Patel, who has been a partner in KPMG’s real estate deal advisory practice for nearly half a decade, put forth a timeline of 12 to 18 months where India’s real estate economy is expected to struggle with Covid-19-induced circumstances. However, he differentiated between the residential and commercial real estate segments in India, highlighting the different position for each segment.
“Residential real estate was anyway in a slightly tougher spot even before we got into Covid-19. Commercial real estate was one of the green shoots that real estate had. But with work from home and with companies trying to focus more on their core business rather than just expanding, it may have some impact on commercial real estate,” he said to the Economic Times.

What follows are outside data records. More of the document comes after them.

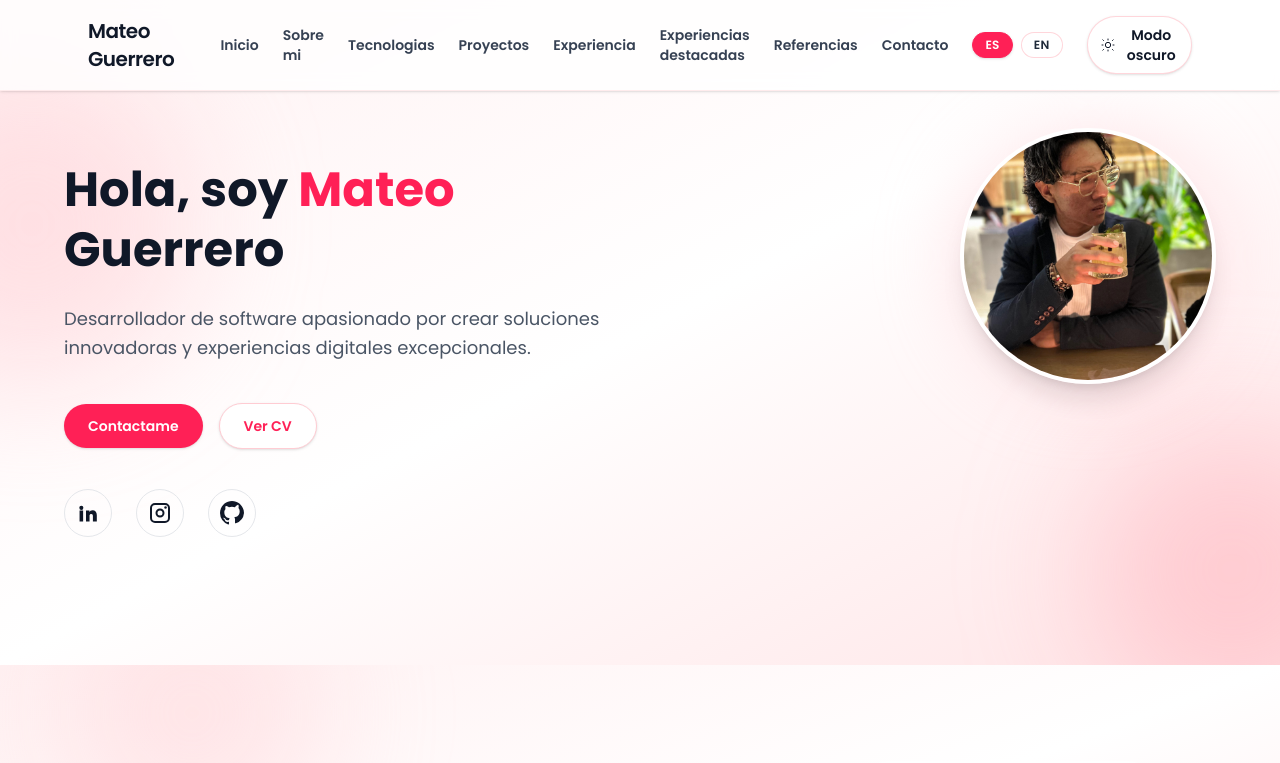
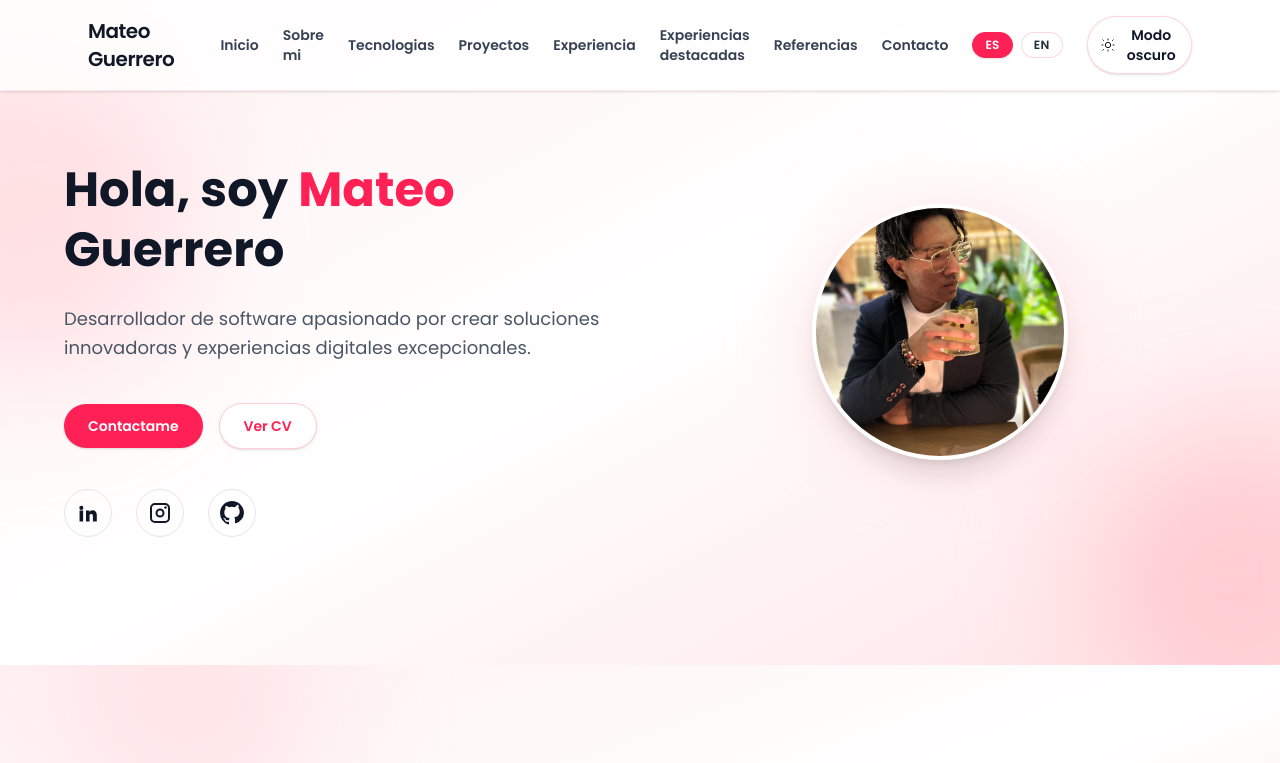
Before and after one commit to DMaTeoG/DavidGuerreroi_portafolio, a Next.js app: page / in a window 1280 px wide. Shown: the top 763 px of the page. Built offline with nearby package versions, Linux system fonts and the light colour scheme.

Commit message:
feat: center hero portrait layout

```diff
--- a/src/components/HeroSection.tsx
+++ b/src/components/HeroSection.tsx
@@ -52,8 +52,7 @@ const HeroSection = ({ data }: HeroSectionProps) => {
     >
       <div className="pointer-events-none absolute -left-32 top-16 h-80 w-80 rounded-full bg-rose-200/50 blur-3xl dark:bg-rose-900/40" aria-hidden />
       <div className="pointer-events-none absolute -right-24 -bottom-12 h-72 w-72 rounded-full bg-rose-300/40 blur-3xl dark:bg-rose-900/30" aria-hidden />
-
-        <div className="relative z-10 mx-auto flex max-w-6xl flex-col items-center gap-12 text-center text-gray-900 transition-colors duration-500 ease-out md:flex-row md:items-start md:text-left dark:text-white">
+      <div className="relative z-10 mx-auto flex max-w-6xl flex-col items-center gap-12 text-center text-gray-900 transition-colors duration-500 ease-out md:flex-row md:items-center md:text-left dark:text-white">
         <div className="md:flex-1 md:pt-8">
           <h2 className="text-4xl font-bold leading-tight md:text-5xl">
             {highlightParts ? (
@@ -104,9 +103,9 @@ const HeroSection = ({ data }: HeroSectionProps) => {
             </div>
           ) : null}
         </div>
-        <div className="md:flex md:flex-1 md:justify-end">
+        <div className="md:flex md:flex-1 md:justify-center">
           {data.image ? (
-            <div className="relative flex justify-center md:justify-end">
+            <div className="relative flex justify-center md:justify-center">
               <span className="absolute inset-0 rounded-full bg-rose-200/50 blur-2xl dark:bg-rose-900/30" aria-hidden />
               <Image
                 src={data.image.src}
```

Real estate has been among the stronger sectors in India’s economy for a number of years now, as involvement from the government and the private sector has driven rapid growth. The commercial space has seen the bulk of this growth, with retail real estate being among the bright spots.
Previously, analysts were predicting growth of nearly 10% per year in India’s real estate market. However, the ‘work from home’ conditions under Covid-19, as well as overall economic strain is expected to dampen growth in the sector. Many businesses have begun to realise the value and cost-effectiveness of remote working, which spells trouble for commercial real estate.
However, Patel points out that the outlook is not as dark as it seems. He points to the fact that the work from home arrangements remain a crisis response for many businesses, which will be looking to get back to the office in the medium and long terms. As a result, the commercial real estate can expect a slow year or so, but there is a ray of hope in the long term.
There is more hope for the residential real estate segment, according to Patel. Again, the segment might have a tough year or two, but the KPMG partner highlighted that India’s vast population base will always create room for a strong residential economy. He also suggested that the circumstances might create new opportunities for residential real estate.
“If work from home is the norm going forward and if that is the assumption, then the design has to include some area which is dedicated for people to work from home. Second, if people cannot physically visit to see so many locations before making a decision is made, can technology play a big role? I believe technology starting from design to construction, to selling, to financing will play a major role going forward in the residential sector,” said Patel.